My team and I decided to pursue gathering a better understanding of the latter scenario. We are in the process of actively seeking information and inputs from a variety of sources to help us in our evaluation. There are elements of my larger team, however, who express varying degrees of comfort with the latter scenario, one in particular to the point of being dead-set against it: “If you recommend that option and it is accepted by the executives, I will salute; however, when asked I will speak up about my objections to it.”
As the leader of the team, I feel obligated to uncover those kinds of objections early. I’m trying to do this by asking this question: “Let’s assume we go with the last scenario as our proposed strategy. What stops you from supporting it?” Getting beyond the emotional reactions to it, I’m looking for concrete items that will lead us in one of two directions: (1) risk mitigation steps that have to be identified to support the scenario; or (2) deal-breakers that rule out that particular scenario and serve as the rationale and justification for pursuing a different strategy.
It’s a different way of thinking for some, and I certainly do not profess great expertise in pursuing this course of action. Yet I do strongly believe that this process will serve us well in reaching the best, feasible course of action to pursue for our strategy, will serve as proof positive of the supporting rationale and justification, and will engender the buy-in we need to be successful.

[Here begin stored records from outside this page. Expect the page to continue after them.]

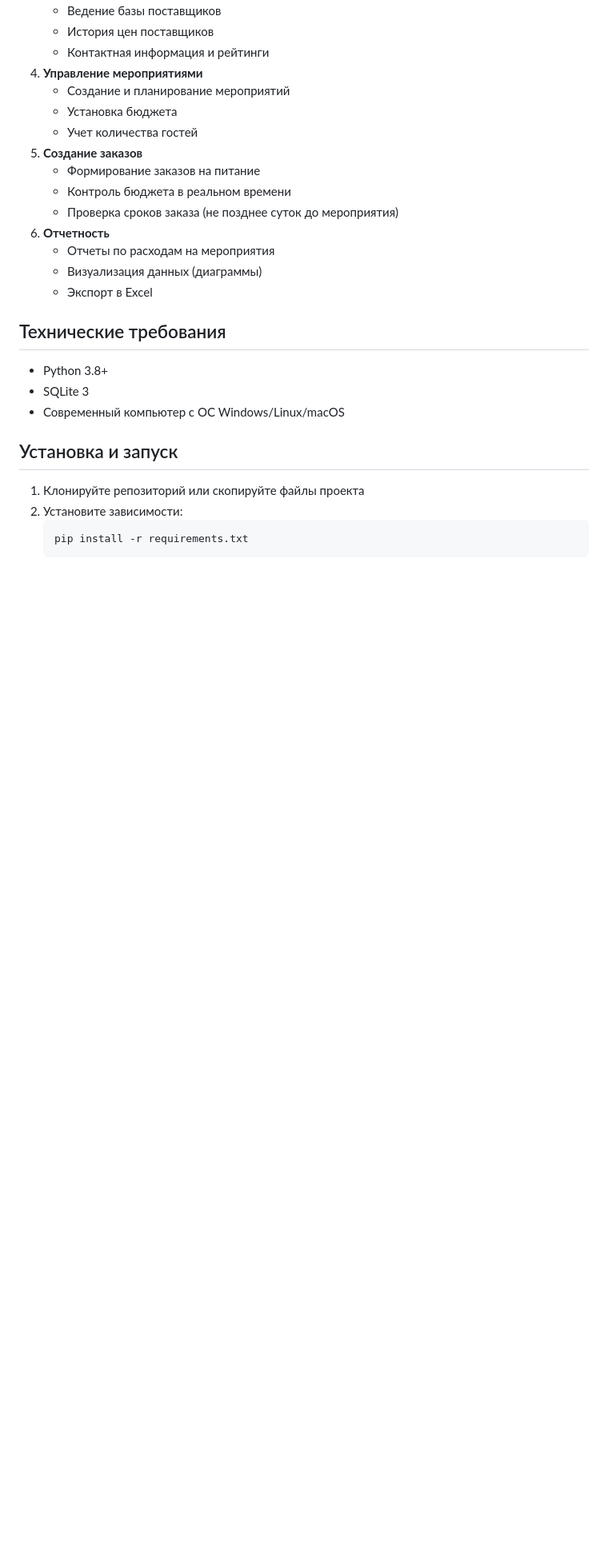
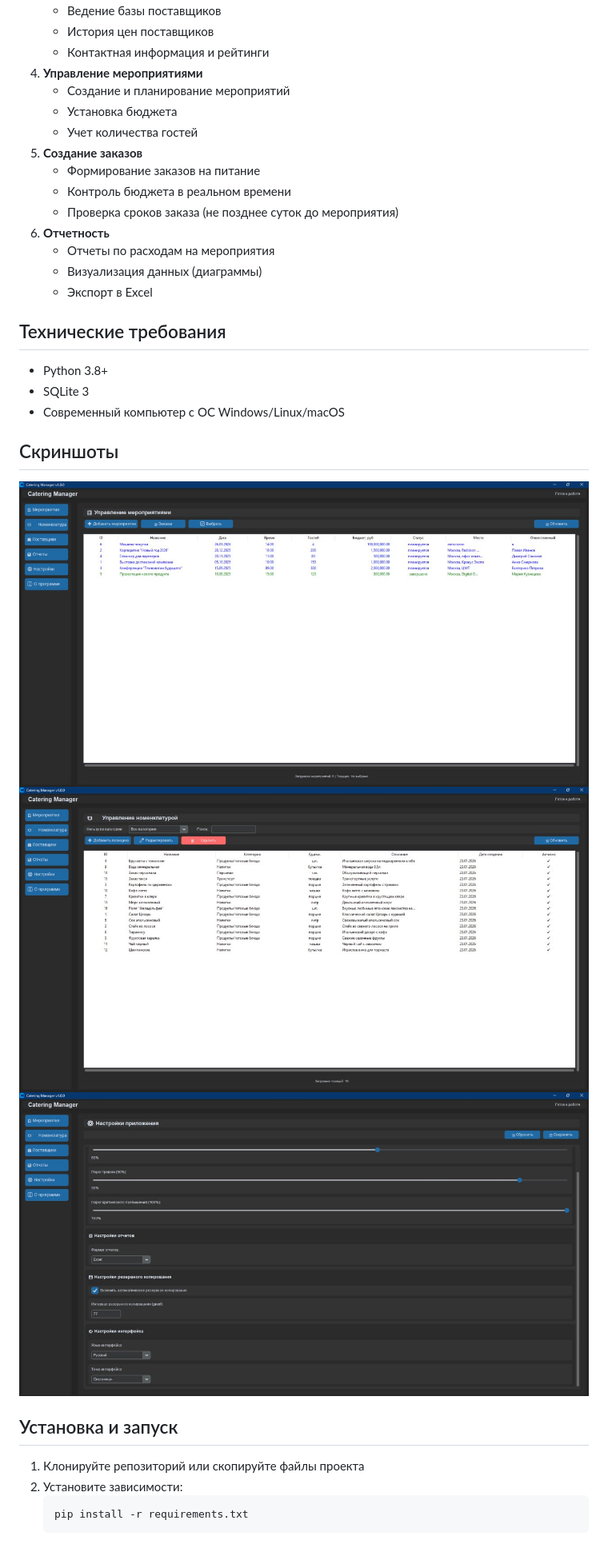
Before and after one commit to aizXc901/VostokEda, a Markdown page: README.md, the part around the change. Shown: that part at 80% size. GitHub-like rendering; pictures changed too: imgs/01.png (added), imgs/02.png (added), imgs/03.png (added); blank space fills up the shorter version.

```diff
--- a/README.md
+++ b/README.md
@@ -36,6 +36,11 @@
 - SQLite 3
 - Современный компьютер с ОС Windows/Linux/macOS
 
+## Скриншоты
+![img.png](imgs/01.png)
+![img.png](imgs/02.png)
+![img.png](imgs/03.png)
+
 ## Установка и запуск
 1. Клонируйте репозиторий или скопируйте файлы проекта
 2. Установите зависимости:
```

Today as we were going through this process, we had strong feelings that surfaced; at one point, one of my team members called for a “time-out” when voices were getting louder in volume and conversations were arguing positions rather than ideas. With the help and understanding of my team, we did uncover five items that we need to address, no matter what scenario we choose. In that regard, today’s conversation was 100% successful.
In the end, I’m not seeking 100% agreement or to make everyone happy. My goal is to achieve “yes” to the following question of everyone on my team: “Have we got a well-though-through strategy that we can all feel committed to implementing, and that everyone can live with?”
When I achieve that result, I will know that my role as the leader of the team was successful.